##### Given records #####

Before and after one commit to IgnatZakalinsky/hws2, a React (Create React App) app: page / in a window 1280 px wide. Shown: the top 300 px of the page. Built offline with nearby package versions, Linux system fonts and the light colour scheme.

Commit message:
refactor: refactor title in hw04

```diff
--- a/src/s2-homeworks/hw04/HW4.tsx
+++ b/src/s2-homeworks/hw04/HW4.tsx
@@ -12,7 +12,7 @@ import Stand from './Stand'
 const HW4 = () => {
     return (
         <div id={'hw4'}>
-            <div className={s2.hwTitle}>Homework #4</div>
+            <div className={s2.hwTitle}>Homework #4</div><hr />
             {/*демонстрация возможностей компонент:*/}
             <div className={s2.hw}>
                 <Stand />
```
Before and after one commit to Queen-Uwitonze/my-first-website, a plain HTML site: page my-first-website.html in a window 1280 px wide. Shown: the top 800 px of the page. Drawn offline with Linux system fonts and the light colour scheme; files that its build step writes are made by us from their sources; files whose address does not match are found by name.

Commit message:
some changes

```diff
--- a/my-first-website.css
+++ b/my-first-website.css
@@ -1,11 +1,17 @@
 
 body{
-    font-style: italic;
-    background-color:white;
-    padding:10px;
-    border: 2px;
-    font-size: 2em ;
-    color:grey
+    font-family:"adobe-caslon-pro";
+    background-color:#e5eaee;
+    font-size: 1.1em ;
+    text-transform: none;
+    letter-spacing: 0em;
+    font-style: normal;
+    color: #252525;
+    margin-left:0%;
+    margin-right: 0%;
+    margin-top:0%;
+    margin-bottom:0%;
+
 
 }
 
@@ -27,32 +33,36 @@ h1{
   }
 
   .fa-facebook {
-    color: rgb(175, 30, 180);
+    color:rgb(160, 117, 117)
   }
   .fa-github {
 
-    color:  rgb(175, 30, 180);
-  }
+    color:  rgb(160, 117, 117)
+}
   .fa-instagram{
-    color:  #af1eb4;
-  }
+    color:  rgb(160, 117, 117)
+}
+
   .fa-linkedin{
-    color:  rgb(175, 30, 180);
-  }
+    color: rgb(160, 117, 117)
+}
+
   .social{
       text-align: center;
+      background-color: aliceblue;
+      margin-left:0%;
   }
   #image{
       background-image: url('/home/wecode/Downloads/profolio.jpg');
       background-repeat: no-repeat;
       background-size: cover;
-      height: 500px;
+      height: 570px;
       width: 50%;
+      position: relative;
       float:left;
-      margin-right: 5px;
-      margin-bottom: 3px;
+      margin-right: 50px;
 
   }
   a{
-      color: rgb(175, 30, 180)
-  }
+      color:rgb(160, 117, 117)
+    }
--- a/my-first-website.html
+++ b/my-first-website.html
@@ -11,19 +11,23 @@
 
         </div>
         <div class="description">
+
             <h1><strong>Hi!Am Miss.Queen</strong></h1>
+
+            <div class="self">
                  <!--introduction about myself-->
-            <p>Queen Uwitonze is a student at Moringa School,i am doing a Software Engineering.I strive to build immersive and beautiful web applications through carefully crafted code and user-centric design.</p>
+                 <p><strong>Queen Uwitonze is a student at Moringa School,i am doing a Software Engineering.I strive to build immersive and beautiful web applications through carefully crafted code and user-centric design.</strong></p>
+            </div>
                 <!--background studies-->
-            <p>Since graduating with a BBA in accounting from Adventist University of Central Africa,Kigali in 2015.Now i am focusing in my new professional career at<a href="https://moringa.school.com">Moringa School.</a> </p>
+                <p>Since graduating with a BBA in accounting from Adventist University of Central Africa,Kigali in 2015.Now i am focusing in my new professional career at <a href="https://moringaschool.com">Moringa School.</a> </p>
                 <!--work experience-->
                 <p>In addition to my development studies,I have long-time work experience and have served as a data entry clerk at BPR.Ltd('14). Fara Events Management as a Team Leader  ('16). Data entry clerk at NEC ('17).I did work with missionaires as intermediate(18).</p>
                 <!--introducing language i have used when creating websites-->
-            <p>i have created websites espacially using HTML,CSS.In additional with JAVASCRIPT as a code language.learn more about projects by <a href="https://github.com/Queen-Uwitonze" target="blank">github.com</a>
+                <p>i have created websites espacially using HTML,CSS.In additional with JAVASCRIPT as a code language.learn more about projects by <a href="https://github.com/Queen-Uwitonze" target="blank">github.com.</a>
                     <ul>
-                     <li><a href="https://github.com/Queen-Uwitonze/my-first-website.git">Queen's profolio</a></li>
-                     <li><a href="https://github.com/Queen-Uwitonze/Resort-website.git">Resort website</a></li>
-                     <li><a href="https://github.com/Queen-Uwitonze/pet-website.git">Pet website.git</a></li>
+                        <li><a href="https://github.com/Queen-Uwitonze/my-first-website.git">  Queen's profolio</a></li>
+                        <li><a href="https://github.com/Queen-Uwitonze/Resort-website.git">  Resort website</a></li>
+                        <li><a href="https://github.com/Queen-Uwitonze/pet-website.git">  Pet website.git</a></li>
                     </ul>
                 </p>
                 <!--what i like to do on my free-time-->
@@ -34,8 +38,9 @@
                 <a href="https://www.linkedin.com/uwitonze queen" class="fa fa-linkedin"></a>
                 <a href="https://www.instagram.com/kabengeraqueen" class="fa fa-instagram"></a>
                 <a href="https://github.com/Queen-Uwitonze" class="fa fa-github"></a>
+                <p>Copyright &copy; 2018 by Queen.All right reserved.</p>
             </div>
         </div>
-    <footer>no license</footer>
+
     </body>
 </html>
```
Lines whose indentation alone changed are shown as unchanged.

#####

Problem description — Only a number should be given: the count of lines above that contain the word "margin".

Answer to this problem — 8